With that I have a few fun facts I found out about green lacewings (but I’ll drop them in after the jump in case this crap bores you senseless because what you’re really looking for is another recap from some festival that happened last week down in Indio):

• Green Lacewings are widely used in various situations to control many different pests. Adults (such as the one pictured) actually subsist on foods such as nectar, pollen and honeydew. It is their predacious offspring — called aphid lions — that wreak all the gory havoc described in the next nugget.

• Lacewing larvae voraciously attack their prey by seizing them with large, sucking jaws and injecting a paralyzing venom. The hollow jaws then draw out the body fluids of the pest. Lacewing larvae feed on many different pest insects. In general, they attack the eggs and the immature stages of most soft-bodied pests such as: aphids, thrips, spider mites, sweet potato & greenhouse whitefly, mealybugs, leafhoppers, and the eggs and caterpillars of most pest moths.

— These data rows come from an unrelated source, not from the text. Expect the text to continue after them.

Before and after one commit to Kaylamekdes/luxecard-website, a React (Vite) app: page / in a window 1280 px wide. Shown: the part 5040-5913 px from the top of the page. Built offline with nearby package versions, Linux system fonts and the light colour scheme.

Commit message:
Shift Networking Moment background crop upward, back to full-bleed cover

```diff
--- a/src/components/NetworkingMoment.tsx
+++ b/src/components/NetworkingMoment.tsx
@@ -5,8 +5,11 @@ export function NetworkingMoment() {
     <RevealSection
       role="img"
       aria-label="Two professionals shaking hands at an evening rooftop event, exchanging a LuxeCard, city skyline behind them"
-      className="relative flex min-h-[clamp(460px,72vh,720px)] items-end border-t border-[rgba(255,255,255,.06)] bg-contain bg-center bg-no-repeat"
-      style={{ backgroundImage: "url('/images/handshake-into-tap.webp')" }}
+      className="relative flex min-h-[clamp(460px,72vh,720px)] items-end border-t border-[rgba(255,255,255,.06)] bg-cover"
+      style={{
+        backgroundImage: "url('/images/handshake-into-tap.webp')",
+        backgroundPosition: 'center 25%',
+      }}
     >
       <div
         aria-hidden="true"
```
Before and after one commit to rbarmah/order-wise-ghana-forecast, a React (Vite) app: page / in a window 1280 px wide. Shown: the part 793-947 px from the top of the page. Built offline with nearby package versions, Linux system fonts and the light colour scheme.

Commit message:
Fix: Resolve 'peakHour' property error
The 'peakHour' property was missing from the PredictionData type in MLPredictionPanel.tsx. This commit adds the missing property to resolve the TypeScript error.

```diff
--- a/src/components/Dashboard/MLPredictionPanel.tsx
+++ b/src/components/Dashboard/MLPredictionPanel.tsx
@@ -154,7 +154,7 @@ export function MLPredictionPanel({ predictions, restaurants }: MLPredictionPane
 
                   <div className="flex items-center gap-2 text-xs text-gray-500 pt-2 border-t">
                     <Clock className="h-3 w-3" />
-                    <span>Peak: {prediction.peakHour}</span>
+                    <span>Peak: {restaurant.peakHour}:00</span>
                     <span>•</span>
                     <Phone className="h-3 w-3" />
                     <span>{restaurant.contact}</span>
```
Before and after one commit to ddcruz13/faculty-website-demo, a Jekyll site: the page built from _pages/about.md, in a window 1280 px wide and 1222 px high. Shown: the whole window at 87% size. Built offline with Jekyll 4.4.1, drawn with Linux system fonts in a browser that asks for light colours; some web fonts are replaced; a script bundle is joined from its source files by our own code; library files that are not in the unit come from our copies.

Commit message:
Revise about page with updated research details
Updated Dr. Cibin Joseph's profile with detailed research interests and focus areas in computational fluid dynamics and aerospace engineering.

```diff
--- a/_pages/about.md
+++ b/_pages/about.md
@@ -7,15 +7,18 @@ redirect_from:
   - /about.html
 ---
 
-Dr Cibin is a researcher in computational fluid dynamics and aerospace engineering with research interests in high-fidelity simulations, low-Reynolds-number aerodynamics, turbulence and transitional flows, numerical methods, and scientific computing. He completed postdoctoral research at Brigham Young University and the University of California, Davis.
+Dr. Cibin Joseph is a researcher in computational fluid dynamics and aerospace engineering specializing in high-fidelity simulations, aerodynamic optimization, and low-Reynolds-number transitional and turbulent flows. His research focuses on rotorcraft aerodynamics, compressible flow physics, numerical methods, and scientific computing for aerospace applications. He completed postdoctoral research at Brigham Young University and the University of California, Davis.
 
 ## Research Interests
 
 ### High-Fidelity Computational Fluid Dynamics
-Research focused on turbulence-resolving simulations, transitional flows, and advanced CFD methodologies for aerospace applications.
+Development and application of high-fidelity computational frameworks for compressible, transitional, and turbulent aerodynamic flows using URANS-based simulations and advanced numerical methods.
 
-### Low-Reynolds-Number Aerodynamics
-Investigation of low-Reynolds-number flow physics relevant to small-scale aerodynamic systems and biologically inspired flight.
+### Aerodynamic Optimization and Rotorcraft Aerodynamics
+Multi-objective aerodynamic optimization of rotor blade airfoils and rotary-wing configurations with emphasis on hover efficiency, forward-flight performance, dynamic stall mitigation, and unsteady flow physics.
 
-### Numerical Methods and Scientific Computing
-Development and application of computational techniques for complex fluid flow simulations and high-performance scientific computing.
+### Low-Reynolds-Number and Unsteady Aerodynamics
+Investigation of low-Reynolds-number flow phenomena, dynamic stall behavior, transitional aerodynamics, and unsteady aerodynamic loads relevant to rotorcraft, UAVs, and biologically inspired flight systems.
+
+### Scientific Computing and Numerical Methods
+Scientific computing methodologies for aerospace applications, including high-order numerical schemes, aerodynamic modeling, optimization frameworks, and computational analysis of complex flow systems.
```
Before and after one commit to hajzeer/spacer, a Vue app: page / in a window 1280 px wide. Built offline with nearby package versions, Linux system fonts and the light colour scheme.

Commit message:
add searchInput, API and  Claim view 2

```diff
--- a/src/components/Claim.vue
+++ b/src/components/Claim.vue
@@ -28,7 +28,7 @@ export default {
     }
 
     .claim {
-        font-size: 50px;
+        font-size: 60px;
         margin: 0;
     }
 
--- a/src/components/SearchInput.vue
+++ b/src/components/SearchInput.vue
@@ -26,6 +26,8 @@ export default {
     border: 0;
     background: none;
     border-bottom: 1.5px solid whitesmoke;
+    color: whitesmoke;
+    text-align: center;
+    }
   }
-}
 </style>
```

Each lacewing larva will devour 200 or more pests or pest eggs a week during their two to three week developmental period. After this stage, the larvae pupate by spinning a cocoon with silken thread. Approximately five days later adult lacewings emerge to mate and repeat the life cycle. Depending on climatic conditions, the adult will live about four to six weeks. Each adult female may deposit more than 200 eggs.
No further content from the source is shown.